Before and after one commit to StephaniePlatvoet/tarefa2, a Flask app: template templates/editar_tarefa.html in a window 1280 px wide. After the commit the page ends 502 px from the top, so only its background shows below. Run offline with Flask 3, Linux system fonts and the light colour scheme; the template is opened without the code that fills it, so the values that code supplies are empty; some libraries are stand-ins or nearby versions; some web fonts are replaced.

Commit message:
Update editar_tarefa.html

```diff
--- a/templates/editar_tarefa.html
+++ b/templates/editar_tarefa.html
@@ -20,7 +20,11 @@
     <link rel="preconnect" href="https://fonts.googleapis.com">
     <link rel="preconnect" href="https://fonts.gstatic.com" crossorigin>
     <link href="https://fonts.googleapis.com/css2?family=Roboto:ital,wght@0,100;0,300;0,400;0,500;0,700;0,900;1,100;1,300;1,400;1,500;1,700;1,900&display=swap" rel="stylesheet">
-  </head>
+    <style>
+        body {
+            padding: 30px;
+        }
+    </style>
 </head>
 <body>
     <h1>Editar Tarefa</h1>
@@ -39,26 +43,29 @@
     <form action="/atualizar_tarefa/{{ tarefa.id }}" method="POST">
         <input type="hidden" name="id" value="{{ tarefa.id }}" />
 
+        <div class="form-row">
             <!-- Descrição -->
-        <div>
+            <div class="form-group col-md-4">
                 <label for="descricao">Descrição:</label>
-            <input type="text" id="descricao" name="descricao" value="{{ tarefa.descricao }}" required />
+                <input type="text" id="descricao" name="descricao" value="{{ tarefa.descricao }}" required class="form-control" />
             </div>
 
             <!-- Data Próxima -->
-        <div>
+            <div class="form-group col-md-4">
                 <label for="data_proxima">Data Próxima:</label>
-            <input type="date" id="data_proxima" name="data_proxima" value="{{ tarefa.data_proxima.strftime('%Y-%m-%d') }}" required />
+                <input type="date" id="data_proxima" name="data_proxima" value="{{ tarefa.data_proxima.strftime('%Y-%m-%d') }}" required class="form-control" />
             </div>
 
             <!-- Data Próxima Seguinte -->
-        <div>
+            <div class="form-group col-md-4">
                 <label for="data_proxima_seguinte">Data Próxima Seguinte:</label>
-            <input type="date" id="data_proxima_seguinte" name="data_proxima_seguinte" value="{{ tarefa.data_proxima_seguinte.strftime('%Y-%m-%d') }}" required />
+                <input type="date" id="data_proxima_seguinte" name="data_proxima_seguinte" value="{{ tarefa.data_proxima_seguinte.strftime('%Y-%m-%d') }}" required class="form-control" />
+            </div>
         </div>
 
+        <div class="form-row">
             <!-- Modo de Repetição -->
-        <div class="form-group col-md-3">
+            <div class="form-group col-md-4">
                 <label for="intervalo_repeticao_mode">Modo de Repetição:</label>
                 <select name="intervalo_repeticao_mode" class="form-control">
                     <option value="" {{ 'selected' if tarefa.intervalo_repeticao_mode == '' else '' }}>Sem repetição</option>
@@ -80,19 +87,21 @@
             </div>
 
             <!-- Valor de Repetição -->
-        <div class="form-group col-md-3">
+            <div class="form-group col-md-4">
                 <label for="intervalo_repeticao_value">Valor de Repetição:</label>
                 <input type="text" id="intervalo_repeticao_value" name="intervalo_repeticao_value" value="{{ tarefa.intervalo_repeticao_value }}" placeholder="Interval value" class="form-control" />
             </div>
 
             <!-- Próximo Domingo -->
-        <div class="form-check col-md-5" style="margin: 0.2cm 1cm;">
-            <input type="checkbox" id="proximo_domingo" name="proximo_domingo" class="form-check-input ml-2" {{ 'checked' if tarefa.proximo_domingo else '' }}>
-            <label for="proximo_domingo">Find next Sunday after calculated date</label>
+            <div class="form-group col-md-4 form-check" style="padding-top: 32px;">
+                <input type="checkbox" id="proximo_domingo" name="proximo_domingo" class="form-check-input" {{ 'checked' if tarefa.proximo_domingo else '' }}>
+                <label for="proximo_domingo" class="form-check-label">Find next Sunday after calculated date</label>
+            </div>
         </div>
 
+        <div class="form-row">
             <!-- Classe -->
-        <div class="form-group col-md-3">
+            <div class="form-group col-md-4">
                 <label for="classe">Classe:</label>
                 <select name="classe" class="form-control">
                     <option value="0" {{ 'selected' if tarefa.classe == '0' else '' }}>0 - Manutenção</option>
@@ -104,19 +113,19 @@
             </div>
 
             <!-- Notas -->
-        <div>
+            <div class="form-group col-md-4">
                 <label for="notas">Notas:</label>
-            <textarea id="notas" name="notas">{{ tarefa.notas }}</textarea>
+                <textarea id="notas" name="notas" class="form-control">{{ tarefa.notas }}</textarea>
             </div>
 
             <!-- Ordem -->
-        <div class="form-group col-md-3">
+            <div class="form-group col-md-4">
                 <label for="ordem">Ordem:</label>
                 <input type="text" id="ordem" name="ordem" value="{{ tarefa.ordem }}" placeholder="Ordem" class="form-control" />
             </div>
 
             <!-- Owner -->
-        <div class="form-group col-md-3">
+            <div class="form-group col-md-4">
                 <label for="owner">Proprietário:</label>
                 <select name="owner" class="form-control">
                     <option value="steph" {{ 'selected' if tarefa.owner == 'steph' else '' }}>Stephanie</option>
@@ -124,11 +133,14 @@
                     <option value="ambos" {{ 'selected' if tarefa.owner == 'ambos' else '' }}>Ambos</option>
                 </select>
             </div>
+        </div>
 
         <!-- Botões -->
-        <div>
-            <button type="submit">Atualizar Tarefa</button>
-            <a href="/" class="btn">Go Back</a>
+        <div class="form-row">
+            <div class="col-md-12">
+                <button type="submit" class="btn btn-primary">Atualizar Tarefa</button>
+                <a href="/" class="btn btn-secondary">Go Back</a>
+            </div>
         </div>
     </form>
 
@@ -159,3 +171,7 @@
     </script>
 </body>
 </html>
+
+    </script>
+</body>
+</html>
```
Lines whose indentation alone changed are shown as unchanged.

• • •

TASK INSTRUCTIONS: Every line that contains "href" should be copied out of the data.

EXPECTED ANSWER:
     <link rel="preconnect" href="https://fonts.googleapis.com">
     <link rel="preconnect" href="https://fonts.gstatic.com" crossorigin>
     <link href="https://fonts.googleapis.com/css2?family=Roboto:ital,wght@0,100;0,300;0,400;0,500;0,700;0,900;1,100;1,300;1,400;1,500;1,700;1,900&display=swap" rel="stylesheet">
-            <a href="/" class="btn">Go Back</a>
+                <a href="/" class="btn btn-secondary">Go Back</a>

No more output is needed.